There are special prizes for young people who join in because their voices are so important for all our futures. We’ll also deliver surveys if you can’t make it to the Little House and would prefer to write your three words on paper
Thanks to IKEA and the National Lottery Community Fund, we’ve been working on a project to help people speak up about the trees and green spaces that are dear to them.
After several months working with geographers at the University of Exeter, Gill Baker from Exeter Greenspaces Group (EGG) handed the project over to Pinhoe at the beginning of the year. Since then, it’s been incredibly inspiring to work with the brilliant Art and Energy Collective and their creative direction culminated in our recent event at America Hall.
We spent the afternoon chatting with local residents, marking out the new Pinhoe map with special places and precious trees. Using leaf templates, we cut leaves from fabric squares which are being sewn onto a banner by Catherine West at Significant Seams.

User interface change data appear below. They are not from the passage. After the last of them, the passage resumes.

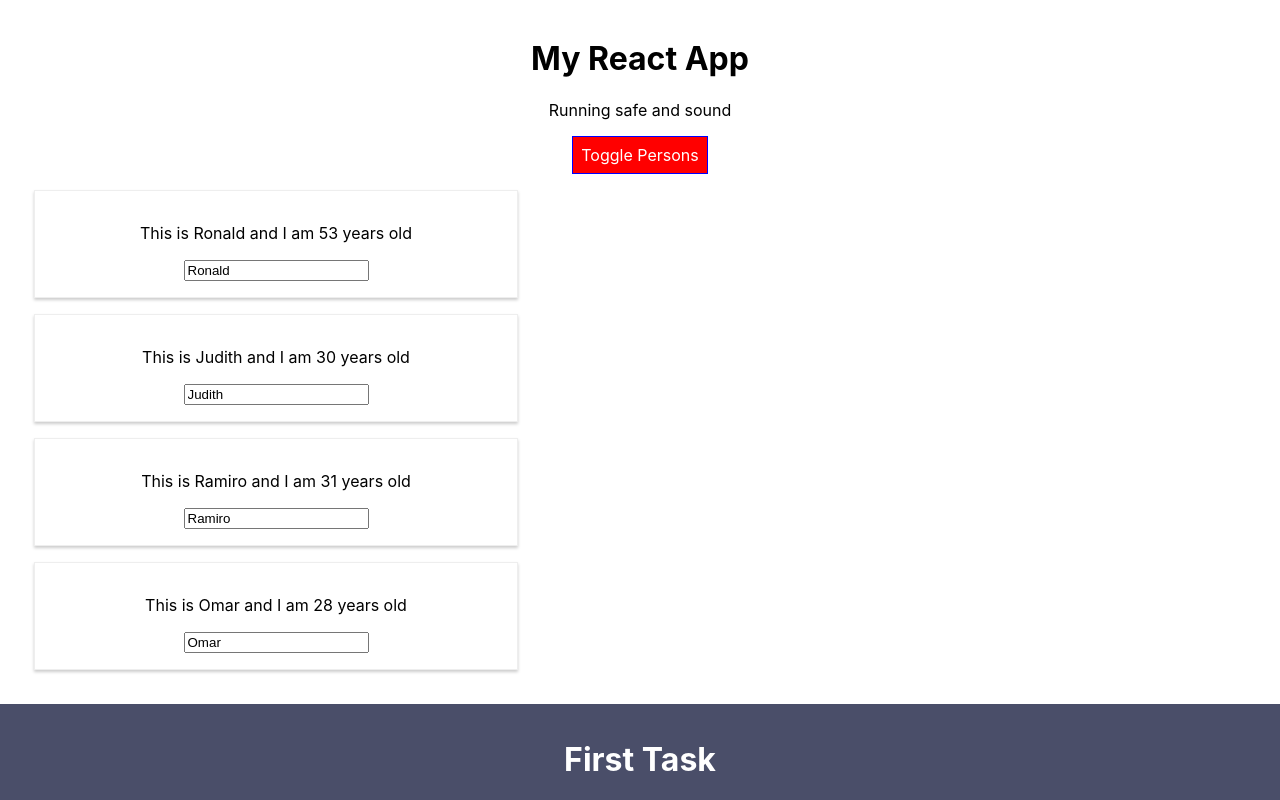
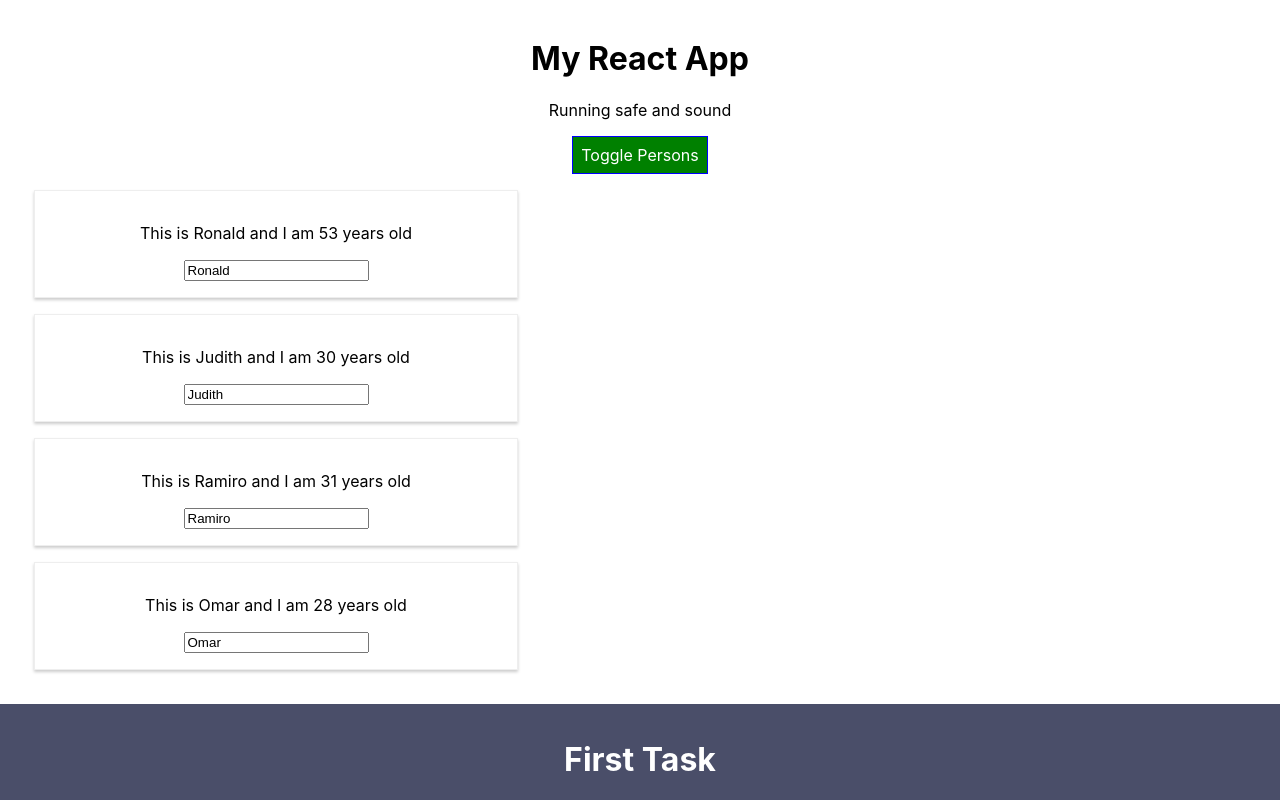
Before and after one commit to beracho/react-course, a React app: page / in a window 1280 px wide. Shown: the top 800 px of the page. Built offline with nearby package versions, Linux system fonts and the light colour scheme.

Commit message:
splitting into components

```diff
--- /dev/null
+++ b/src/components/Cockpit/Cockpit.css
@@ -0,0 +1,28 @@
+.Cockpit {
+  text-align: center;
+  background-color: white;
+  height: auto;
+  padding: 18px;
+}
+
+.Cockpit button {
+  background-color: green;
+  color: white;
+  font: inherit;
+  border: 1px solid blue;
+  padding: 8px;
+  cursor: pointer;
+}
+
+.Cockpit button:hover {
+  background-color: lightgreen;
+  color: black;
+}
+
+.Cockpit button.Red {
+  background-color: red;
+}
+
+.Cockpit button.Red:hover {
+  background-color: salmon;
+}
--- a/src/components/Cockpit/Cockpit.js
+++ b/src/components/Cockpit/Cockpit.js
@@ -0,0 +1,21 @@
+import React from 'react';
+import Classes from './Cockpit.css'
+
+const cockpit = (props) => {
+  let btnClass = '';
+  if (!props.showPersons) {
+    btnClass = Classes.Red;
+  }
+
+  return (
+    <div className={Classes.cockpit}>
+      <h1>My React App</h1>
+      <p>Running safe and sound</p>
+      <button className={btnClass} onClick={props.clicked}>
+        Toggle Persons
+      </button>
+    </div>
+  );
+}
+
+export default cockpit;
--- a/src/components/Ongoing/Ongoing.js
+++ b/src/components/Ongoing/Ongoing.js
@@ -1,7 +1,7 @@
 import React, { Component } from 'react'
-import Person from './Person/Person'
+import Cockpit from '../Cockpit/Cockpit'
+import Persons from './Persons/Persons'
 import Classes from './Ongoing.module.css'
-import ErrorBoundary from './../ErrorBoundary/ErrorBoundary'
 
 class Ongoing extends Component {
   state = {
@@ -30,32 +30,20 @@ class Ongoing extends Component {
   }
   render() {
     let persons = null;
-    let btnClass = '';
     if (!this.state.hidden) {
       persons = (
-        <div>
-          {this.state.persons.map((person, index) => {
-            return <ErrorBoundary key={index}>
-              <Person
-                index={index}
-                name={person.name}
-                age={person.age}
-                nameChanged={this.nameChangeHandler} />
-              </ErrorBoundary>
-          })}
-        </div>
+        <Persons
+          persons={this.state.persons}
+          changed={this.nameChangeHandler} />
       )
-
-      btnClass = Classes.Red;
     }
 
     return (
       <div className={Classes.Ongoing}>
-        <h1>My React App</h1>
-        <p>Running safe and sound</p>
-        <button className={btnClass} onClick={this.togglePersonsHandler}>
-          Toggle Persons
-        </button>
+        <Cockpit
+          showPersons={this.state.showPersons}
+          persons={this.state.persons}
+          clicked={this.togglePersonsHandler} />
         {persons}
       </div>
     )
--- a/src/components/Ongoing/Person/Person.js
+++ b/src/components/Ongoing/Persons/Person/Person.js
@@ -7,7 +7,7 @@ function Person(props) {
     <div className={classes.Person}>
       <p>This is {props.name} and I am {props.age} years old</p>
       <p>{props.children}</p>
-      <input type="text" onChange={props.nameChanged(props.index)} value={props.name}/>
+      <input type="text" onChange={props.changed(props.index)} value={props.name}/>
     </div>
   )
 }
--- /dev/null
+++ b/src/components/Ongoing/Persons/Persons.js
@@ -0,0 +1,14 @@
+import React from 'react'
+import Person from './Person/Person'
+
+const persons = (props) => props.persons.map((person, index) => {
+  return <Person
+    click={() => props.clicked(index)}
+    name={person.name}
+    age={person.age}
+    index={index}
+    key={person.id}
+    changed={(event) => props.changed(event)} />
+});
+
+export default persons
```
Also changed, not shown: src/components/Ongoing/Persons/Person/Person.module.css (renamed from src/components/Ongoing/Person/Person.module.css).
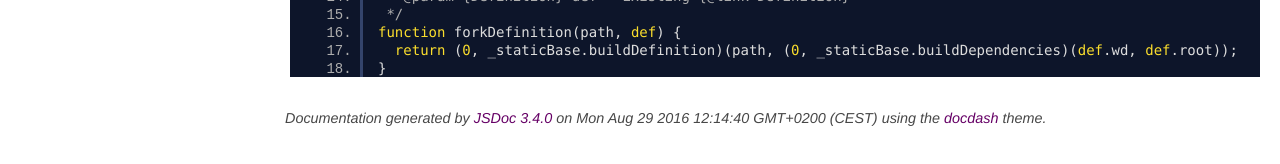
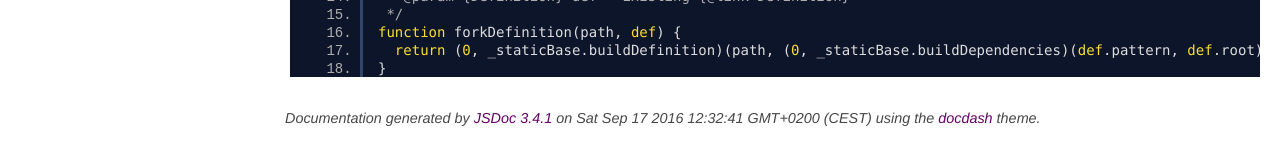
Before and after one commit to icidasset/static-base-contrib, a website: page utils_fork-definition.js.html in a window 1280 px wide. Shown: the part 384-548 px from the top of the page. Drawn offline with Linux system fonts and the light colour scheme.

Commit message:
Update docs

```diff
--- a/utils_fork-definition.js.html
+++ b/utils_fork-definition.js.html
@@ -53,7 +53,7 @@ var _staticBase = require('static-base');
  * @param {Definition} def - Existing {@link Definition}
  */
 function forkDefinition(path, def) {
-  return (0, _staticBase.buildDefinition)(path, (0, _staticBase.buildDependencies)(def.wd, def.root));
+  return (0, _staticBase.buildDefinition)(path, (0, _staticBase.buildDependencies)(def.pattern, def.root));
 }</code></pre>
         </article>
     </section>
@@ -66,7 +66,7 @@ function forkDefinition(path, def) {
 <br class="clear">
 
 <footer>
-    Documentation generated by <a href="https://github.com/jsdoc3/jsdoc">JSDoc 3.4.0</a> on Mon Aug 29 2016 12:14:40 GMT+0200 (CEST) using the <a href="https://github.com/clenemt/docdash">docdash</a> theme.
+    Documentation generated by <a href="https://github.com/jsdoc3/jsdoc">JSDoc 3.4.1</a> on Sat Sep 17 2016 12:32:41 GMT+0200 (CEST) using the <a href="https://github.com/clenemt/docdash">docdash</a> theme.
 </footer>
 
 <script>prettyPrint();</script>
```
Also changed, not shown: clone.js.html (+1 -1 lines), copy.js.html (+1 -1 lines), frontmatter.js.html (+1 -1 lines), global.html (+1 -1 lines), index.html (+1 -1 lines), metadata.js.html (+1 -1 lines), parent-path.js.html (+1 -1 lines), path-to-root.js.html (+1 -1 lines), permalinks.js.html (+1 -1 lines), read.js.html (+1 -1 lines), rename-ext.js.html (+1 -1 lines), rename.js.html (+1 -1 lines), svg-sprite.js.html (+1 -1 lines), templates.js.html (+1 -1 lines), 4 more files.
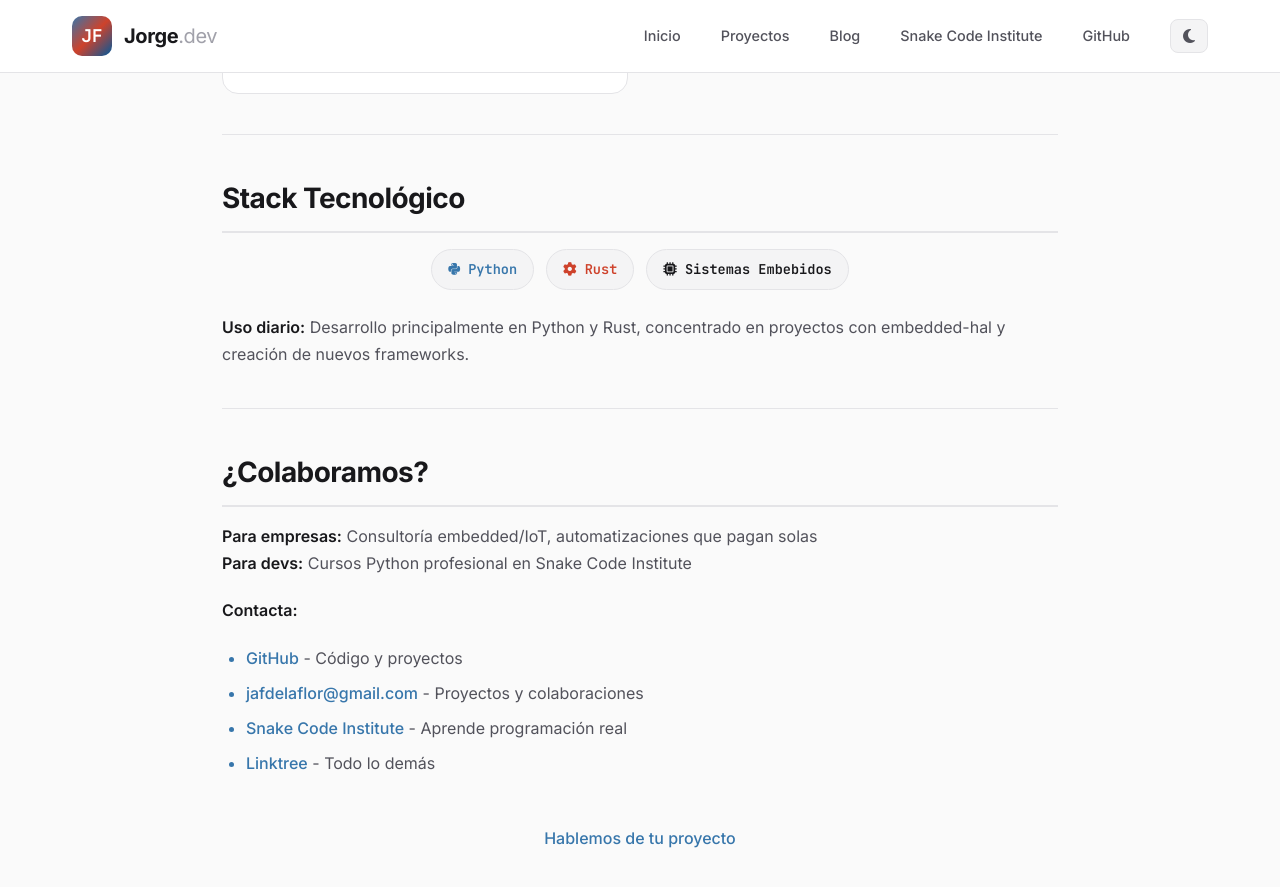
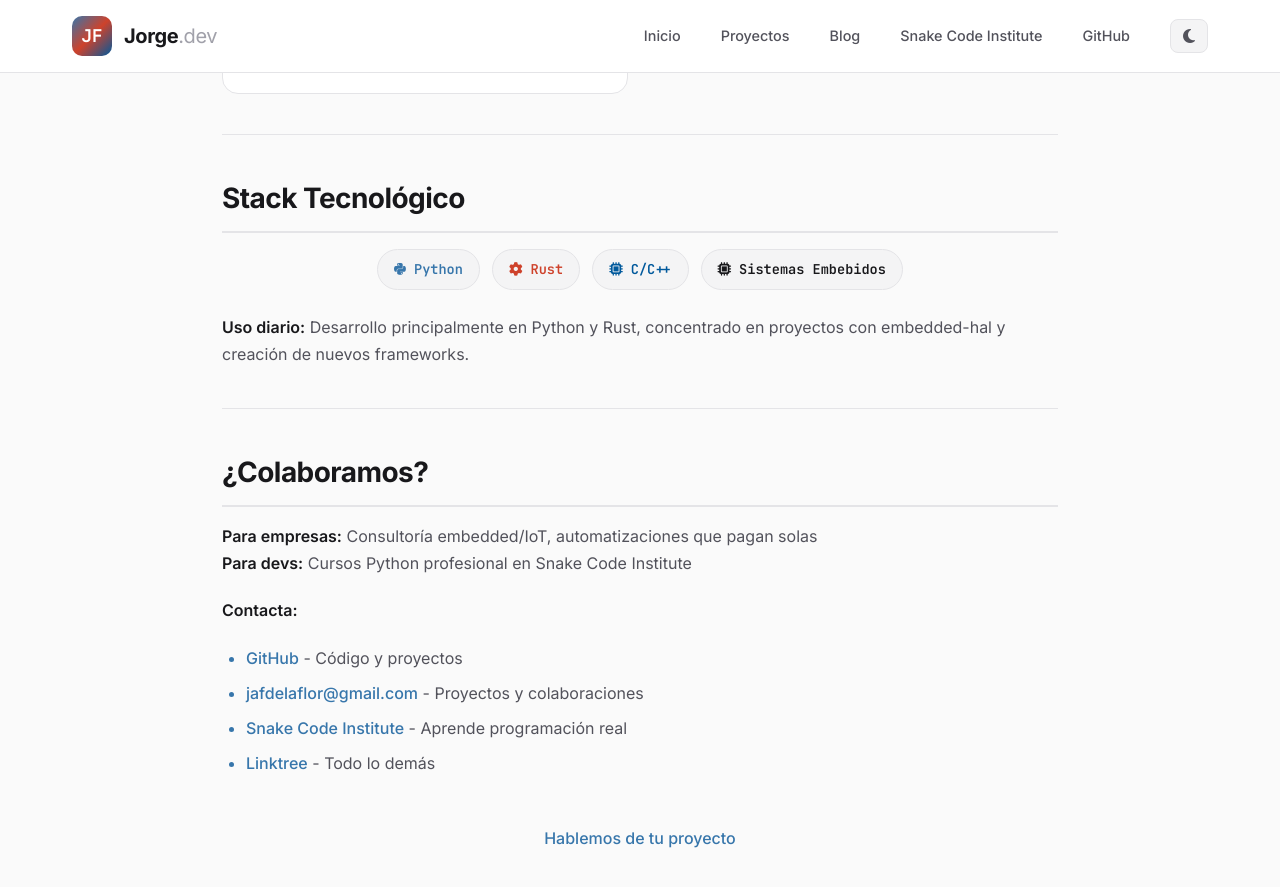
Before and after one commit to Jorge-de-la-Flor/Jorge-de-la-Flor.github.io, a Jekyll site: the page built from index.md, in a window 1280 px wide and 900 px high, scrolled down 1472 px. Shown: the top 887 px of the window. Built offline with Jekyll 4.4.1, drawn with Linux system fonts in a browser that asks for light colours.

Commit message:
update index.md

```diff
--- a/index.md
+++ b/index.md
@@ -61,6 +61,7 @@ title: Jorge de la Flor - Software Developer
 <div class="tech-badges">
   <span class="tech-badge python"><i class="fab fa-python"></i> Python</span>
   <span class="tech-badge rust"><i class="fas fa-cog"></i> Rust</span>
+  <span class="tech-badge cpp"><i class="fas fa-microchip"></i> C/C++</span>
   <span class="tech-badge embedded"><i class="fas fa-microchip"></i> Sistemas Embebidos</span>
 </div>
 
```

Due to the rise in Covid cases, we limited numbers on the day but we were able to serve our famous afternoon teas for everyone who came along – and even delivered some! Huge thanks to Maria and Steve.
To make YOUR leaf, please contact us for a special kit which includes fabric and templates along with a survey to share your THREE WORDS: firstname.lastname@example.org
On the other side of Higher Field, water streamed down into Westclyst developments: “Our garden flooded and nearly flooded our garage, we had to dig it out on Christmas Day. We are Hillside Gardens. We have the new Redrow builds just above us too and I guess it all runs down the same way, so with all the new builds combined it’s just a nightmare!”
Meanwhile water flooded further down Church Hill onto the double roundabouts, overwhelming and breaking up the drain by Pinhoe Garage and streaming down Station Road. Gullies flooded by Pinhoe Library, blocking the path to Mayfield Road at the bottom of Library Fields. Thanks to Gemma Rolstone for the photos below >
Causey Lane was “like a river” (as so often happens in heavy rain) but look at Pinn Brook >
Blockages downstream >
Many thanks to everyone who posted photos on the Pinhoe Village Facebook page. Documentary evidence helps to build a picture for broader discussions across agencies and planning authorities.